__Data excerpts__.
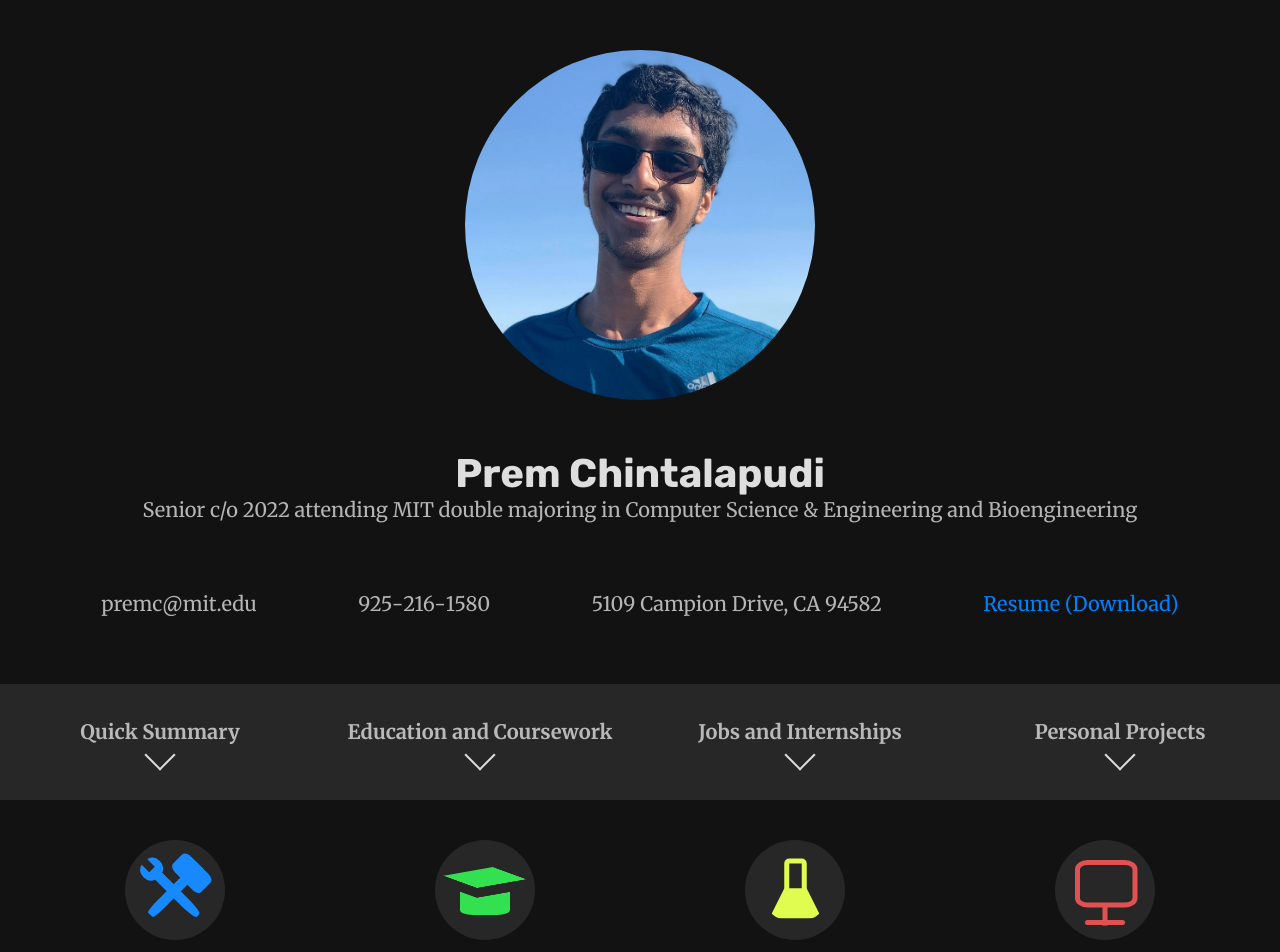
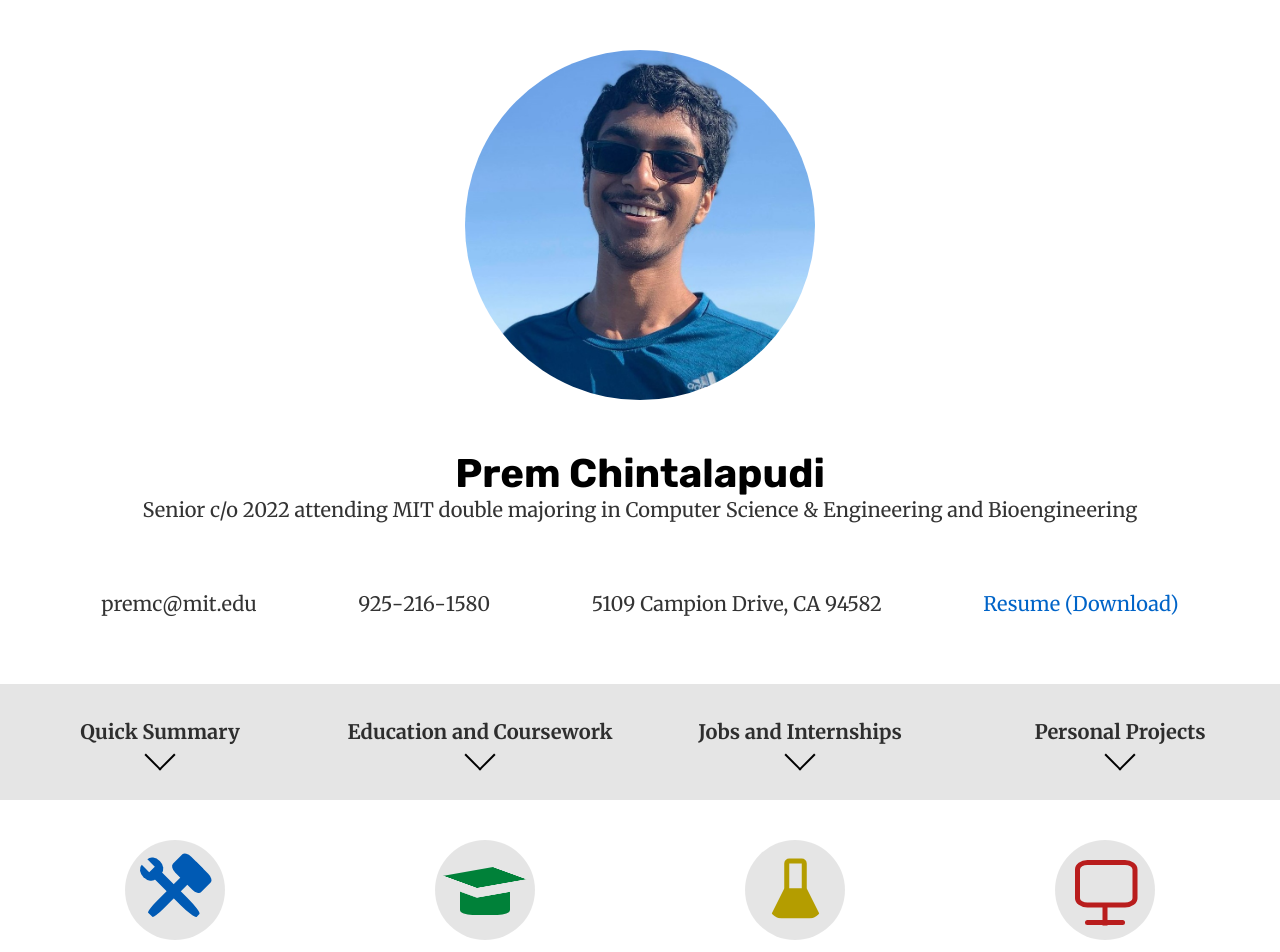
Before and after one commit to pchintalapudi/website-dev, a Vue app: page / in a window 1280 px wide. Shown: the top 952 px of the page. Built offline with nearby package versions, Linux system fonts and the light colour scheme.

Commit message:
More animations

```diff
--- a/src/App.vue
+++ b/src/App.vue
@@ -1,5 +1,5 @@
 <template>
-<main class="dark main">
+<main>
   <title-vue></title-vue>
   <summary-vue></summary-vue>
 </main>
@@ -40,6 +40,26 @@ export default defineComponent({
   --yellow: 225, 255, 64;
   --red: 225,64,64;
 }
+@media (prefers-color-scheme: dark) {
+  main {
+    --bg-color: 18,18,18;
+    --fg-color: 222,222,222;
+    --blue: 0,127,255;
+    --green: 32,225,64;
+    --yellow: 225, 255, 64;
+    --red: 225,64,64;
+  }
+}
+@media not all and (prefers-color-scheme: dark) {
+  main {
+    --bg-color: 255,255,255;
+    --fg-color: 0,0,0;
+    --blue: 0, 100, 200;
+    --green: 0, 144, 64;
+    --yellow: 200, 175, 0;
+    --red: 206, 32, 32;
+  }
+}
 * {
   display: flex;
   flex-flow: column nowrap;
@@ -68,14 +88,17 @@ h5, h6 {
 h1, h2, h3, h4, h5, h6 {
   font-family: 'Rubik', sans-serif;
   color: rgb(var(--fg-color));
+  transition: color 300ms;
 }
 :any-link {
   text-decoration: none;
   color: rgb(var(--blue));
+  transition: color 300ms;
 }
-.main {
+main {
   background-color: rgb(var(--bg-color));
   color: rgba(var(--fg-color), 0.8);
+  transition: color 300ms, background-color 300ms;
 }
 .blue {
   --color: rgb(var(--blue));
@@ -92,8 +115,4 @@ h1, h2, h3, h4, h5, h6 {
 html {
   scroll-behavior: smooth;
 }
-html, body {
-  padding:0;
-  margin:0;
-}
 </style>
--- a/src/components/Summary.vue
+++ b/src/components/Summary.vue
@@ -1,7 +1,7 @@
 <template>
     <article id="summary">
         <section>
-            <a class="linkable">
+            <a class="unlinkable">
                 <b class="icon"><tools :color="'blue'"></tools></b>
                 <h2>Skills and Tooling</h2>
             </a>
@@ -85,9 +85,13 @@ export default defineComponent({
     height: 100%;
     background-color: rgba(var(--fg-color), 0.1);
     border-radius: 50%;
+    transition: background-color 300ms;
 }
 .linkable {
     cursor: pointer;
     align-items: center;
 }
+.unlinkable {
+    align-items: center;
+}
 </style>
--- a/src/components/Title.vue
+++ b/src/components/Title.vue
@@ -64,6 +64,7 @@ export default defineComponent({
   flex: 1;
   background-color: rgba(var(--fg-color), 0.1);
   max-height: 150px;
+  transition: background-color 300ms;
 }
 .links > * {
   justify-content: center;
@@ -86,7 +87,7 @@ export default defineComponent({
   width: 20px;
   height: 20px;
   align-self: center;
-  transition: transform 150ms;
+  transition: transform 150ms, border-color 300ms;
 }
 .links > :hover > *::after {
   transform: translateY(10px) rotate(45deg);
--- a/src/components/icons/Flask.vue
+++ b/src/components/icons/Flask.vue
@@ -24,6 +24,7 @@ export default defineComponent({
     border-bottom: 12px solid var(--color);
     border-bottom-left-radius: 5px;
     border-bottom-right-radius: 5px;
+    transition: border-bottom-color 300ms;
 }
 .flask::after {
     position: absolute;
@@ -38,5 +39,6 @@ export default defineComponent({
     border: solid 2px var(--color);
     border-top-left-radius: 2px;
     border-top-right-radius: 2px;
+    transition: border-color 300ms;
 }
 </style>
--- a/src/components/icons/Monitor.vue
+++ b/src/components/icons/Monitor.vue
@@ -28,6 +28,7 @@ export default defineComponent({
   margin: auto;
   border-radius: 20%;
   border: solid 2px var(--color);
+  transition: border-color 300ms;
 }
 .monitor>.content::after {
     content:"";
@@ -40,6 +41,7 @@ export default defineComponent({
     margin: auto;
     background-color: var(--color);
     border-radius: 1px;
+    transition: background-color 300ms;
 }
 .monitor>.content::before {
     content: "";
@@ -52,5 +54,6 @@ export default defineComponent({
     height: 50%;
     width: 2.5px;
     background-color: var(--color);
+    transition: background-color 300ms;
 }
 </style>
--- a/src/components/icons/Tools.vue
+++ b/src/components/icons/Tools.vue
@@ -30,6 +30,7 @@ export default defineComponent({
   transform: rotate(45deg);
   border-bottom-left-radius: 20%;
   border-bottom-right-radius: 20%;
+  transition: background-color 300ms;
 }
 .mallet::after {
   content: "";
@@ -41,6 +42,7 @@ export default defineComponent({
   width: 400%;
   background-color: var(--color);
   border-radius: 20%;
+  transition: background-color 300ms;
 }
 .tools {
   width: 40px;
@@ -56,6 +58,7 @@ export default defineComponent({
   border-bottom-left-radius: 30%;
   border-bottom-right-radius: 30%;
   transform: rotate(-45deg);
+  transition: background-color 300ms;
 }
 .wrench::after {
     content: "";
@@ -68,6 +71,7 @@ export default defineComponent({
     border-top-right-radius: 100% 50%;
     border-bottom-right-radius: 100% 50%;
     position: absolute;
+    transition: background-color 300ms;
 }
 .wrench::before {
     content: "";
@@ -80,5 +84,6 @@ export default defineComponent({
     border-top-left-radius: 100% 50%;
     border-bottom-left-radius: 100% 50%;
     position: absolute;
+    transition: background-color 300ms;
 }
 </style>
--- a/src/components/subcomponents/NumberedStat.vue
+++ b/src/components/subcomponents/NumberedStat.vue
@@ -28,6 +28,7 @@ export default defineComponent({
     color: rgb(var(--fg-color));
     font-weight: normal;
     margin: 20px;
+    transition: color 300ms, border-color 300ms;
 }
 .stat {
     align-items: center;
```
Also changed, not shown: src/store/classes.js (added, +12 -0 lines).
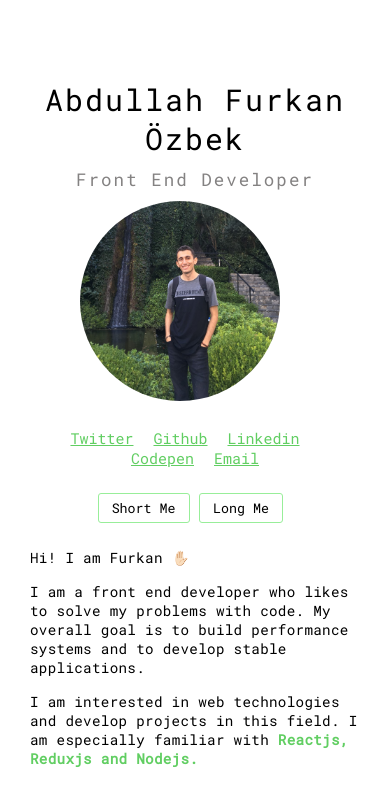
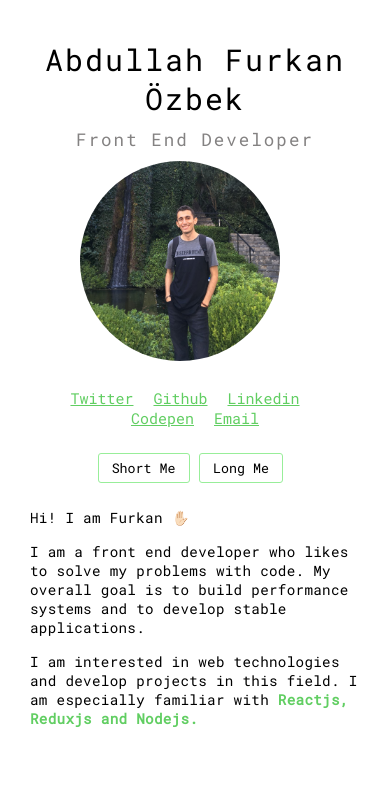
Before and after one commit to afozbek/me, a React (Create React App) app: page / in a window 390 px wide. Shown: the top 806 px of the page. Built offline with nearby package versions, Linux system fonts and the light colour scheme.

Commit message:
updating css

```diff
--- a/src/App.css
+++ b/src/App.css
@@ -4,6 +4,7 @@
 
 @media screen and (max-width: 700px) {
     .container {
-        padding: 30px;
+        padding: 0 30px;
+        margin-top: 0;
     }
 }
--- a/src/index.css
+++ b/src/index.css
@@ -43,7 +43,7 @@ strong {
     -webkit-box-align: center;
     -ms-flex-align: center;
     align-items: center;
-    margin: 50px auto;
+    margin: 40px auto;
 }
 
 .sm-margin-right {
```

__Work item__.
Copy out every line in the entries above that holds "NumberedStat".

__Solved problem__.
--- a/src/components/subcomponents/NumberedStat.vue
+++ b/src/components/subcomponents/NumberedStat.vue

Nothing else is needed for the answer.